Self-determination and its importance is present in every culture. Self-determination means I am in the driver’s seat and in control of all things about me. Having the autonomy to make decisions is a founding principle in our society and critical for the independence and happiness of all people. One tool to help individuals achieve self-determination is Supported Decision-Making (SDM). SDM is when people with disabilities use friends, family members, and professionals to help them understand the everyday situations they face and choices they must make. 

A close-up photo of Jeanine Zlockie, author of the fourth of the four visions of self-determination in the article, “The Future of Self-Determination: Four Visions.” She is wearing a blazer and blouse with a large necklace, and looking directly at the camera and smiling.

So why do self-determination and SDM continue to be an uphill battle for people with intellectual and/or developmental disabilities (IDD)? Research demonstrates that self-determination and the right to make choices are key elements for a meaningful and independent life.
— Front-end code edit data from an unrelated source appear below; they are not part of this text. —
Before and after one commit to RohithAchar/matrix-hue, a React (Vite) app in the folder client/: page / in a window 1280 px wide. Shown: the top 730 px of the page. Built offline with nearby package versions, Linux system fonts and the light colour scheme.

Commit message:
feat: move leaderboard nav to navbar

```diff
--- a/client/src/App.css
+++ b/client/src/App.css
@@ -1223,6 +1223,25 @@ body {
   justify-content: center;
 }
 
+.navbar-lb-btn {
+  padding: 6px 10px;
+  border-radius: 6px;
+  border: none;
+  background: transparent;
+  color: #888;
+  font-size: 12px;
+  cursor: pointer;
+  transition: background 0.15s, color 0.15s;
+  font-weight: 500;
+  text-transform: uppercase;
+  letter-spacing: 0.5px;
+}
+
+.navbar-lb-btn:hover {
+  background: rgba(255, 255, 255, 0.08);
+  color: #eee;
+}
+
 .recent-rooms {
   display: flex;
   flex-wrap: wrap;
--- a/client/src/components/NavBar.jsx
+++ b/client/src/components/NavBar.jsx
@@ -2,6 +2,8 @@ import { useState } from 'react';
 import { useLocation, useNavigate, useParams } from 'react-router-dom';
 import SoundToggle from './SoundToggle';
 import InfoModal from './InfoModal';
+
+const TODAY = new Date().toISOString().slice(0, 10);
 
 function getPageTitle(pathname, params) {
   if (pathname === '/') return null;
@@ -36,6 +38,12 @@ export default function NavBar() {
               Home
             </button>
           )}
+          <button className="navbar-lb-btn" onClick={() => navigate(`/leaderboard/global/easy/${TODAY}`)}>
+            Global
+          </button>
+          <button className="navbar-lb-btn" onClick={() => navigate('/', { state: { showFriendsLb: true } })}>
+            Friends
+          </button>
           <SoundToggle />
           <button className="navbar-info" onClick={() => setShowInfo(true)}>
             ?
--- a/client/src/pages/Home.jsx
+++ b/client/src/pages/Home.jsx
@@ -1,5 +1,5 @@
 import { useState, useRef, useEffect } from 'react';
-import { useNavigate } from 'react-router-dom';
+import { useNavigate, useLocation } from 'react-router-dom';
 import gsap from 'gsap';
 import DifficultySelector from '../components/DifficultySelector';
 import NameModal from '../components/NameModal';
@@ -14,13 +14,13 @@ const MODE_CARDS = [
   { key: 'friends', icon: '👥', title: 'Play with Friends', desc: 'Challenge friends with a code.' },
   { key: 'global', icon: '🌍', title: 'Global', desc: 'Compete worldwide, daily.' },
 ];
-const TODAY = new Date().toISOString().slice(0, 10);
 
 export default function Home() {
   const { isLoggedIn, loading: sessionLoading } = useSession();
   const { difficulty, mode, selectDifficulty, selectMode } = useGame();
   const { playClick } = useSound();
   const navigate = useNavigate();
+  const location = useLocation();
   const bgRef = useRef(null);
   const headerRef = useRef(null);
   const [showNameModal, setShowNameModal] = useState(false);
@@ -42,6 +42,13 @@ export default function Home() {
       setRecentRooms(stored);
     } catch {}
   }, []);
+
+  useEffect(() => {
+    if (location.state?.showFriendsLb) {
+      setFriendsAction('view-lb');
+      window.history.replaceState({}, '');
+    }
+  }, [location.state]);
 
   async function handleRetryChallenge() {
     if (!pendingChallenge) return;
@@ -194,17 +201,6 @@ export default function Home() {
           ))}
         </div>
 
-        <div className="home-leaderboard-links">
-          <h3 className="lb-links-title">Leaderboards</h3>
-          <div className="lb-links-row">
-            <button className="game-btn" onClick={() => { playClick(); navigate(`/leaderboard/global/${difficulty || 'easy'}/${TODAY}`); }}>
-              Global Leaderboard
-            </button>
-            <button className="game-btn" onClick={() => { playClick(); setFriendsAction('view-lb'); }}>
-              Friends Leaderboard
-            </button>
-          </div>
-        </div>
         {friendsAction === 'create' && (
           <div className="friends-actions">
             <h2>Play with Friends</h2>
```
SDM, as a strategy to support and enhance informed choice, has been shown to increase self-determination in individuals with disabilities. SDM leads to higher employment at increased wages and greater community integration, as well as increased health, welfare, and safety.

As strategies to support people to have a voice in their own decision-making grow, so too will meaningful self-determination. States have legislation recognizing the importance of SDM as a strategy along the continuum of substitute decision-making. States that have such legislation include the District of Columbia and Nevada. These efforts, coupled with national activity around autonomy and choice, and including the HCBS regulations and Administration on Community Living (ACL) funding, offer promise. My hope for the next 10 years is to see tangible growth in the ability of people with IDD to be in the driver’s seat on their personal roads to their good life destinations! The road ahead will assure that: 

  • People with IDD will have enough information or experiences to make an informed choice when they are faced with a fork in road.
  • Individuals feel empowered to take a detour and to decline preset options and considerations that are put before them. 
  • Long-term services and supports systems do not regulate people’s movements, but instead acknowledge that getting to a good life destination might require asking for directions and, sometimes, taking wrong turns.